[Stored entries]

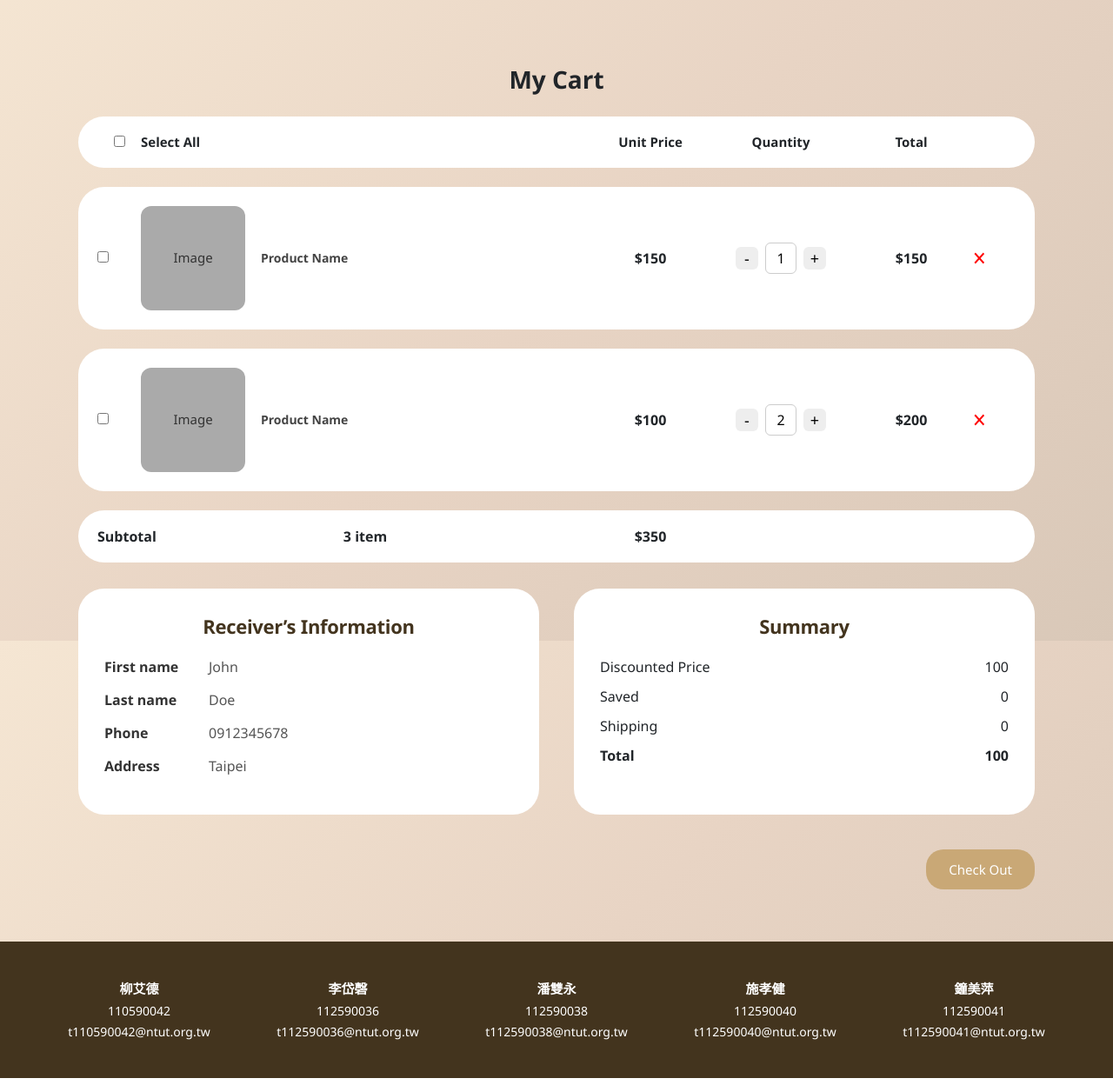
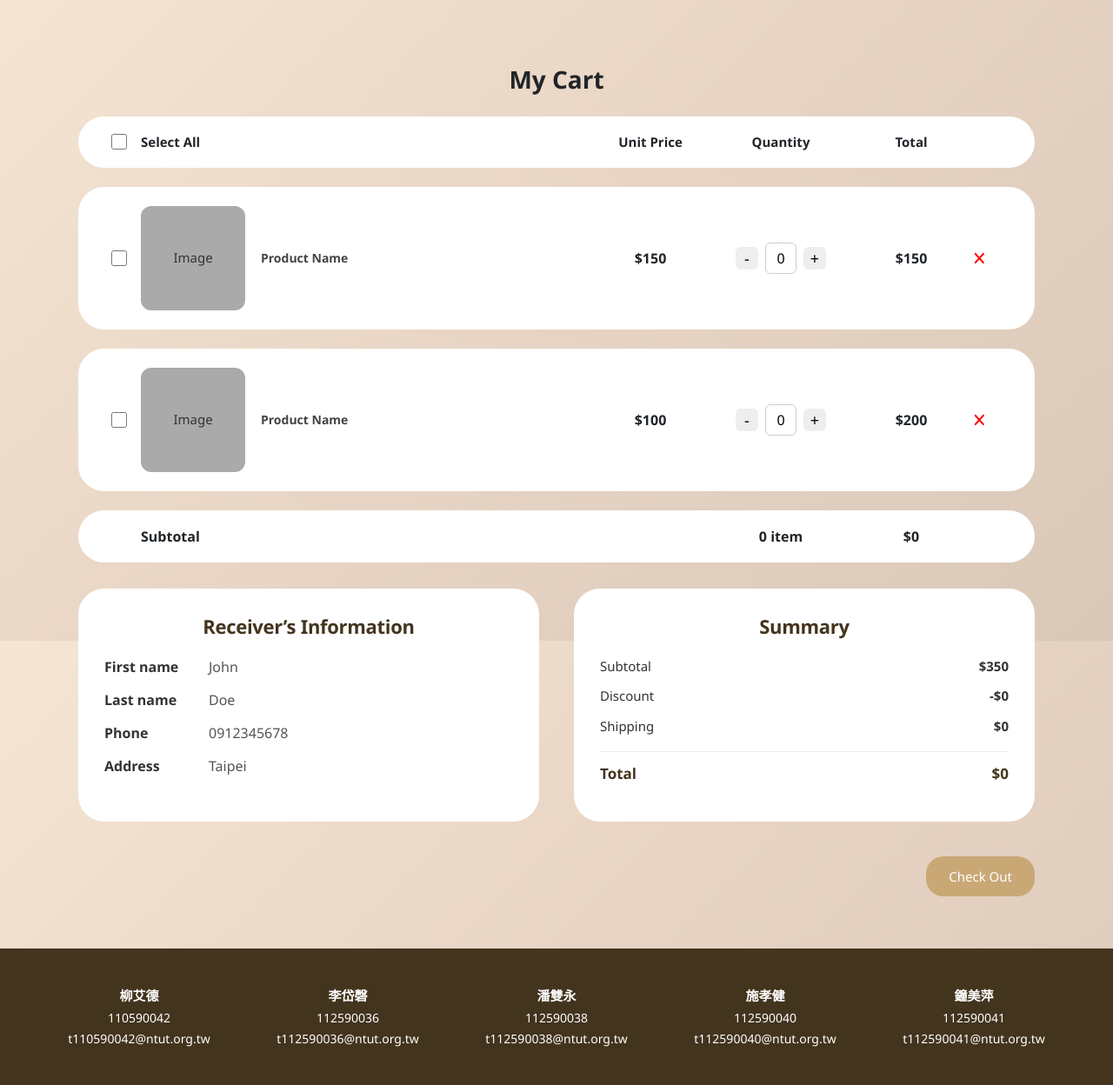
Before and after one commit to psyPan/e-commerce-platform, a Flask app: page /my_cart in a window 1280 px wide. Shown: the part 63-1311 px from the top of the page at 87% size. Run offline with Flask 3, Linux system fonts and the light colour scheme.

Commit message:
Created all user dashboard

```diff
--- a/flask_store/static/style/my_cart.css
+++ b/flask_store/static/style/my_cart.css
@@ -42,14 +42,21 @@
 .cart-subtotal {
     display: grid;
     grid-template-columns:
-        50px minmax(260px,1fr) 140px 160px 140px 50px;
+        50px                 /* checkbox */
+        minmax(260px, 1fr)   /* product */
+        140px                /* unit price */
+        160px                /* quantity */
+        140px                /* total */
+        50px;                /* delete */
+
     align-items: center;
-
     background: white;
     border-radius: 30px;
     padding: 18px 22px;
+    margin-bottom: 30px;
     font-weight: 600;
 }
+
 
 .cart-header,
 .cart-item,
@@ -283,3 +290,47 @@
         50px;                /* delete */
     align-items: center;
 }
+
+.summary-card {
+    background: white;
+    border-radius: 30px;
+    padding: 30px;
+    font-family: 'Segoe UI', Tahoma, Geneva, Verdana, sans-serif;
+}
+
+.summary-row {
+    display: flex;
+    justify-content: space-between;
+    margin: 12px 0;
+    font-size: 15px;
+    color: #333;
+}
+
+.summary-row span:last-child {
+    font-weight: 600;
+}
+
+.summary-row.total {
+    margin-top: 18px;
+    padding-top: 12px;
+    border-top: 1px solid #eee;
+    font-size: 17px;
+    font-weight: 700;
+    color: #43341e;
+}
+
+.col-check {
+    display: flex;
+    align-items: center;
+    justify-content: center;
+}
+
+.col-check input[type="checkbox"] {
+    width: 18px;
+    height: 18px;
+    cursor: pointer;
+}
+
+.col-check input[type="checkbox"] {
+    accent-color: #43341e; /* warna coklat theme kamu */
+}
--- a/flask_store/templates/my_cart.html
+++ b/flask_store/templates/my_cart.html
@@ -22,7 +22,9 @@
 
     <!-- HEADER -->
     <div class="cart-header">
-        <div class="col-check"><input type="checkbox"></div>
+        <div class="col-check">
+            <input type="checkbox" id="select-all">
+        </div>
         <div class="col-product">Select All</div>
         <div class="col-price">Unit Price</div>
         <div class="col-qty">Quantity</div>
@@ -31,9 +33,10 @@
     </div>
 
     <!-- ITEM -->
-    <div class="cart-item">
-        <div class="col-check"><input type="checkbox"></div>
-
+    <div class="cart-item" data-price="150">
+        <div class="col-check">
+            <input type="checkbox" class="item-checkbox">
+        </div>
         <div class="col-product product-info">
             <div class="product-img">Image</div>
             <div class="product-name">Product Name</div>
@@ -43,7 +46,7 @@
 
         <div class="col-qty qty-box">
             <button>-</button>
-            <input type="text" value="1">
+            <input type="text" value="0">
             <button>+</button>
         </div>
 
@@ -54,8 +57,10 @@
         </div>
     </div>
 
-    <div class="cart-item">
-        <div class="col-check"><input type="checkbox"></div>
+    <div class="cart-item" data-price="100">
+        <div class="col-check">
+            <input type="checkbox" class="item-checkbox">
+        </div>
 
         <div class="col-product product-info">
             <div class="product-img">Image</div>
@@ -66,7 +71,7 @@
 
         <div class="col-qty qty-box">
             <button>-</button>
-            <input type="text" value="2">
+            <input type="text" value="0">
             <button>+</button>
         </div>
 
@@ -79,9 +84,12 @@
 
     <!-- SUBTOTAL -->
     <div class="cart-subtotal">
-        <span>Subtotal</span>
-        <div style="text-align:center;">3 item</div>
-        <div style="text-align:center;">$350</div>
+        <div></div> <!-- checkbox kosong -->
+        <div>Subtotal</div>
+        <div></div> <!-- unit price kosong -->
+        <div style="text-align:center;" id="subtotal-items">7 items</div>
+        <div style="text-align:center;" id="subtotal-price">$950</div>
+        <div></div> <!-- delete kosong -->
     </div>
 
     <!-- BOTTOM SECTION -->
@@ -114,11 +122,28 @@
 
         <div class="summary-card">
             <h3>Summary</h3>
-            <p><span>Discounted Price</span><span>100</span></p>
-            <p><span>Saved</span><span>0</span></p>
-            <p><span>Shipping</span><span>0</span></p>
-            <p class="total"><span>Total</span><span>100</span></p>
+
+            <div class="summary-row">
+                <span>Subtotal</span>
+                <span id="summary-subtotal">$350</span>
+            </div>
+
+            <div class="summary-row">
+                <span>Discount</span>
+                <span id="summary-discount">-$0</span>
+            </div>
+
+            <div class="summary-row">
+                <span>Shipping</span>
+                <span id="summary-shipping">$0</span>
+            </div>
+
+            <div class="summary-row total">
+                <span>Total</span>
+                <span id="summary-total">$350</span>
+            </div>
         </div>
+
 
     </div>
 
@@ -126,5 +151,96 @@
         <button class="checkout-btn">Check Out</button>
     </div>
 
+    <script>
+        function updateCart() {
+            let items = document.querySelectorAll(".cart-item");
+            let totalQty = 0;
+            let totalPrice = 0;
+
+            items.forEach(item => {
+                const checkbox = item.querySelector(".item-checkbox");
+                const price = parseInt(item.dataset.price);
+                const qtyInput = item.querySelector(".qty-box input");
+                const qty = parseInt(qtyInput.value);
+
+                if (!checkbox || checkbox.checked) {
+                    const itemTotal = price * qty;
+                    item.querySelector(".col-total").innerText = `$${itemTotal}`;
+
+                    totalQty += qty;
+                    totalPrice += itemTotal;
+                }
+            });
+
+
+            document.getElementById("subtotal-items").innerText =
+                `${totalQty} item${totalQty > 1 ? "s" : ""}`;
+
+            document.getElementById("subtotal-price").innerText = `$${totalPrice}`;
+            document.getElementById("summary-total").innerText = `$${totalPrice}`;
+        }
+
+        /* PLUS / MINUS BUTTON */
+        document.querySelectorAll(".qty-box").forEach(box => {
+            const input = box.querySelector("input");
+            const minus = box.querySelector("button:first-child");
+            const plus = box.querySelector("button:last-child");
+
+            minus.onclick = () => {
+                let val = parseInt(input.value);
+                if (val > 1) {
+                    input.value = val - 1;
+                    updateCart();
+                }
+            };
+
+            plus.onclick = () => {
+                input.value = parseInt(input.value) + 1;
+                updateCart();
+            };
+
+            input.onchange = updateCart;
+        });
+
+        /* DELETE ITEM */
+        document.querySelectorAll(".delete-btn").forEach(btn => {
+            btn.onclick = () => {
+                btn.closest(".cart-item").remove();
+                updateCart();
+            };
+        });
+
+        /* INIT */
+        updateCart();
+        </script>
+
+<script>
+    /* =========================
+       SELECT ALL CHECKBOX
+    ========================= */
+    const selectAll = document.getElementById("select-all");
+
+    function syncSelectAll() {
+        const items = document.querySelectorAll(".item-checkbox");
+        const checkedItems = document.querySelectorAll(".item-checkbox:checked");
+
+        selectAll.checked = items.length === checkedItems.length && items.length > 0;
+    }
+
+    selectAll.addEventListener("change", () => {
+        document.querySelectorAll(".item-checkbox").forEach(cb => {
+            cb.checked = selectAll.checked;
+        });
+    });
+
+    /* item checkbox change */
+    document.addEventListener("change", (e) => {
+        if (e.target.classList.contains("item-checkbox")) {
+            syncSelectAll();
+        }
+    });
+    </script>
+
+
 </div>
 {% endblock %}
```
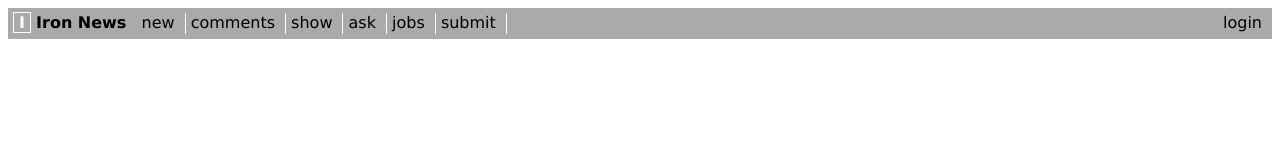
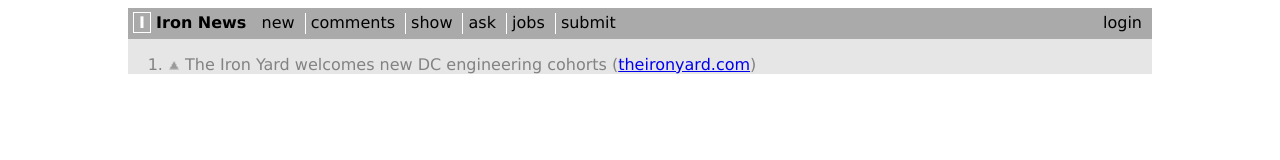
Before and after one commit to alexanderallis/IronNews, a plain HTML site: page index.html in a window 1280 px wide. Drawn offline with Linux system fonts and the light colour scheme.

Commit message:
working on articles

```diff
--- a/assets/css/styles.css
+++ b/assets/css/styles.css
@@ -1,5 +1,14 @@
 *{
     font-family: Verdana, sans-serif;
+}
+
+body{
+    margin-left:10%;
+    margin-right:10%;
+}
+
+.body-container{
+    background-color:rgb(230,230,230);
 }
 
 header {
@@ -50,11 +59,26 @@ nav ul li{
     padding-bottom:2px;
 }
 
+nav ul li:last-child {
+    border-style:none;
+}
+
 header aside{
     display: inline-block;
     float:right;
     padding-top:5px;
     padding-right:10px;
     border-style:none;
+}
 
+/* ------ARTICLES------ */
+
+article ol {
+    color:rgb(130,130,130);
 }
+
+
+
+article ol li img {
+    width:12px;
+}
--- a/index.html
+++ b/index.html
@@ -7,6 +7,7 @@
 
 
 <body>
+  <div class="body-container">
   <header>
     <div class="icon">I</div>
     <h1>Iron News</h1>
@@ -24,6 +25,23 @@
       login
     </aside>
   </header>
+
+  <article>
+
+    <ol>
+
+      <li>
+        <div class="article-content">
+          <img src="assets/jpegs/grayarrow.gif" alt="grey arrow">
+          The Iron Yard welcomes new DC engineering cohorts (<a href="#" alt="The Iron Yard">theironyard.com</a>)
+        </div>
+
+      </li>
+
+    </ol>
+
+  </article>
+</div>
 </body>
 
 
```
Also changed, not shown: assets/jpegs/grayarrow.gif (added).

→ **Work instructions**
Which lines of the data include the word "totalPrice"? Copy each one.

→ **Expected answer**
+            let totalPrice = 0;
+                    totalPrice += itemTotal;
+            document.getElementById("subtotal-price").innerText = `$${totalPrice}`;
+            document.getElementById("summary-total").innerText = `$${totalPrice}`;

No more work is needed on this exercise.